Robots could soon have an equivalent of the internet and Wikipedia. European scientists have embarked on a project to let robots share and store what they discover about the world. Called RoboEarth it will be a place that robots can upload data to when they master a task, and ask for help in carrying out new ones.[From BBC News – Robots to get their own internet]
RoboEarth? No! Skynet, please. And Skynet needs to share an identity infrastructure with the interweb tubes, because of the rich interaction between personal identity and machine identity that will be integral to future living. The internet of things infrastructure needs an identity of things infrastructure to work properly. Our good friend Rob Bratby from Olswang wrote, accurately, that
The deployment of smart meters is one of the most significant deployments of what is often described as ‘the internet of things’, but its linkage to subscriber accounts and individual homes, and the increasing prevalence of data ‘mash-ups’ (cross-referencing of multiple databases) will require these issues to be thought about in a more sophisticated and nuanced way.[From Watching the connectives | A lawyer’s insight into telecoms and technology]
I can confirm from our experiences advising organisations in the smart metering value chain that these issues are certainly not being thought about in either sophisticated or nuanced ways.

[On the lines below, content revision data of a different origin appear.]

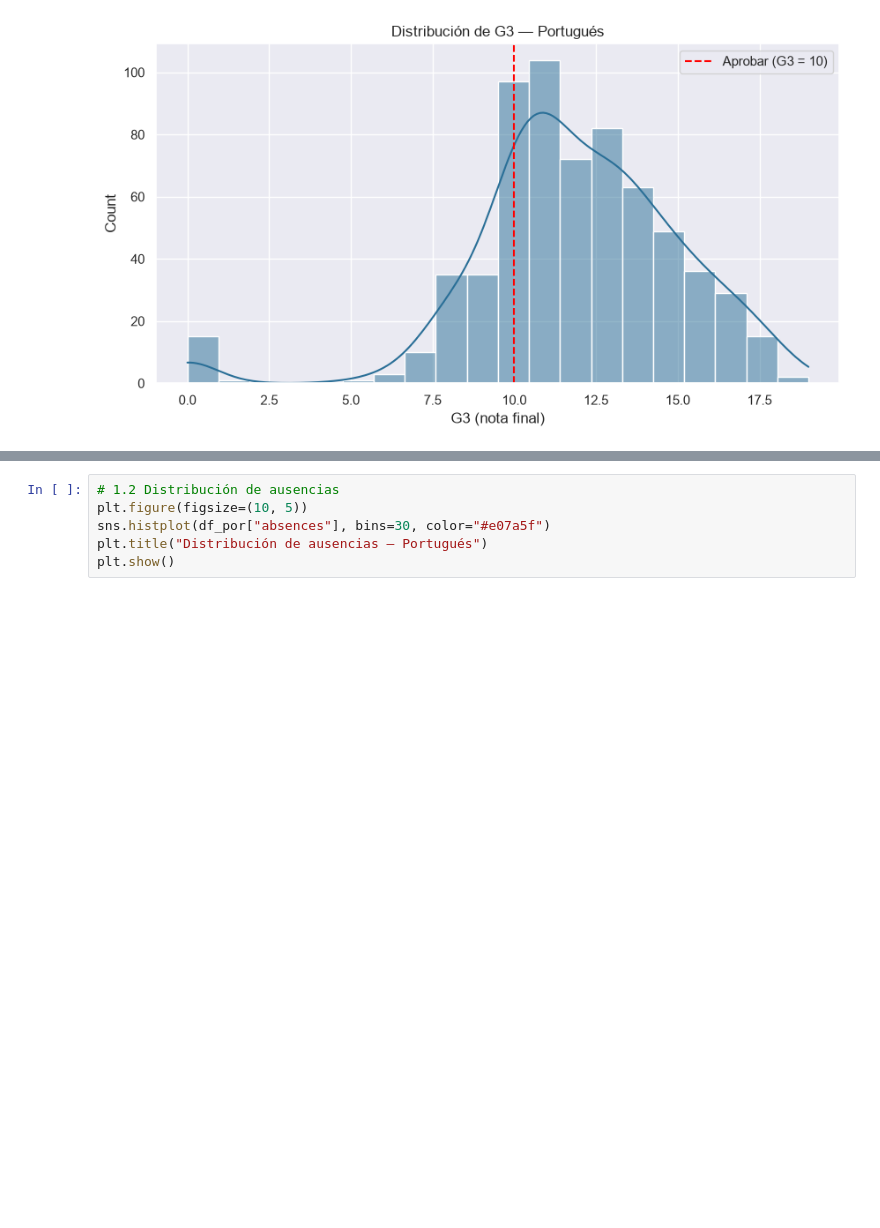
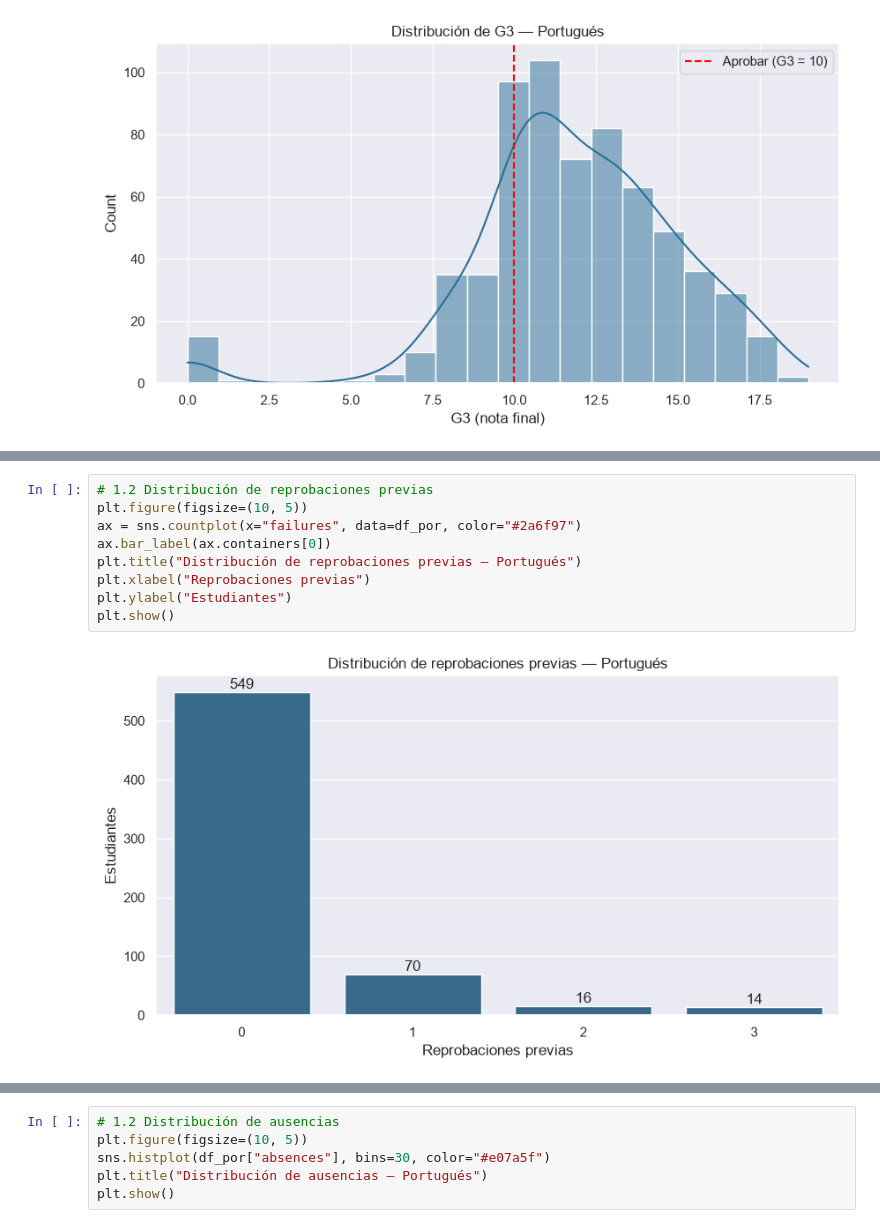
Before and after one commit to ugsaulzc/riesgo-academico-regresion-clasificacion, a Jupyter notebook: ProyectoP1_ELMA-4-1_GrupoB.ipynb, the cells around one changed output, grey strips where cells are left out. Drawn from its saved outputs; the diff is of its cells as text; blank space fills up the shorter version.

```diff
--- a/ProyectoP1_ELMA-4-1_GrupoB.ipynb
+++ b/ProyectoP1_ELMA-4-1_GrupoB.ipynb
@@ -169,0 +176,11 @@ plt.show()
+# %%
+# 1.2 Distribución de reprobaciones previas
+plt.figure(figsize=(10, 5))
+ax = sns.countplot(x="failures", data=df_por, color="#2a6f97")
+ax.bar_label(ax.containers[0])
+plt.title("Distribución de reprobaciones previas — Portugués")
+plt.xlabel("Reprobaciones previas")
+plt.ylabel("Estudiantes")
+plt.show()
+# %% [output]
+[figure, added]
```
Also changed, not shown: parts of 9 cells of this notebook.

“The existing business policies and practices of utilities and third-party smart grid providers may not adequately address the privacy risks created by smart meters and smart appliances,[From Grid Regulator: The Internet & Privacy Concerns Will Shape Grid: Cleantech News and Analysis «]

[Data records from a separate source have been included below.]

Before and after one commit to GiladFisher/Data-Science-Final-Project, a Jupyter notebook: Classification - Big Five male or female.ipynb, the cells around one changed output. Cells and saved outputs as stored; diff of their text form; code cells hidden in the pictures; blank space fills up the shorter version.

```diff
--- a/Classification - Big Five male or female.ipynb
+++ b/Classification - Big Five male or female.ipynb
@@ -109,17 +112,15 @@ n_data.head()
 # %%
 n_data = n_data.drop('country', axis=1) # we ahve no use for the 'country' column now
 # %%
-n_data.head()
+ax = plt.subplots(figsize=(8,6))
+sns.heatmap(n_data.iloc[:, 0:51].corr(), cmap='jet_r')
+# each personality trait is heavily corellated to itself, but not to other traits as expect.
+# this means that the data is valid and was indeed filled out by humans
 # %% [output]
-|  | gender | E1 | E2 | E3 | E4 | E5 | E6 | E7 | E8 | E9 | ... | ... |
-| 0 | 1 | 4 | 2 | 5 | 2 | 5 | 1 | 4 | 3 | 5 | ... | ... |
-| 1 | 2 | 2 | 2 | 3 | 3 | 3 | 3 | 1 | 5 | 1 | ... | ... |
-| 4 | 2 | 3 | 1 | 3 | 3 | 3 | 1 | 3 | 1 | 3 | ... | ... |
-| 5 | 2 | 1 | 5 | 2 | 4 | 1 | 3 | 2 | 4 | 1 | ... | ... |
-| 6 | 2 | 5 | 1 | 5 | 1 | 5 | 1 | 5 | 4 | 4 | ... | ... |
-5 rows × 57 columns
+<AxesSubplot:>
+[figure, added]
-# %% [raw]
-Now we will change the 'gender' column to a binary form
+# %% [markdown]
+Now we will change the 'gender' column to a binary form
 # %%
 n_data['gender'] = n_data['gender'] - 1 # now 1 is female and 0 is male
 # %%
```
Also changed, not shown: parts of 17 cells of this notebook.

Not my words, the Federal Energy Regulatory Commission in the US. Too right. The lack of an identity infrastructure isn’t just a matter of Facebook data getting into the wrong hands or having to have a different 2FA dongle for each of your bank accounts. It’s a matter of critical infrastructure starting down the wrong path, from which it will be hard to recover after the first Chernobyl of the smart meter age, the first time some kids, or the North Korean government, or a software error at the gas company shuts down all the meters, or publishes all of the meter readings in a Google maps-style mashup so that burglars can find out which houses in a street are empty, or the News of World can get a text alert when a sleb gets home, or whatever.
My CTO friend was, I’m certain, right to suggest that we need to start by working out what we what identity to look like in general and then work out what the subset of that in the physical world needs to look like. If we do start building an EUTIC or a UKTIC to complement NSTIC then I think it should work for smart meters as well as for dumb people.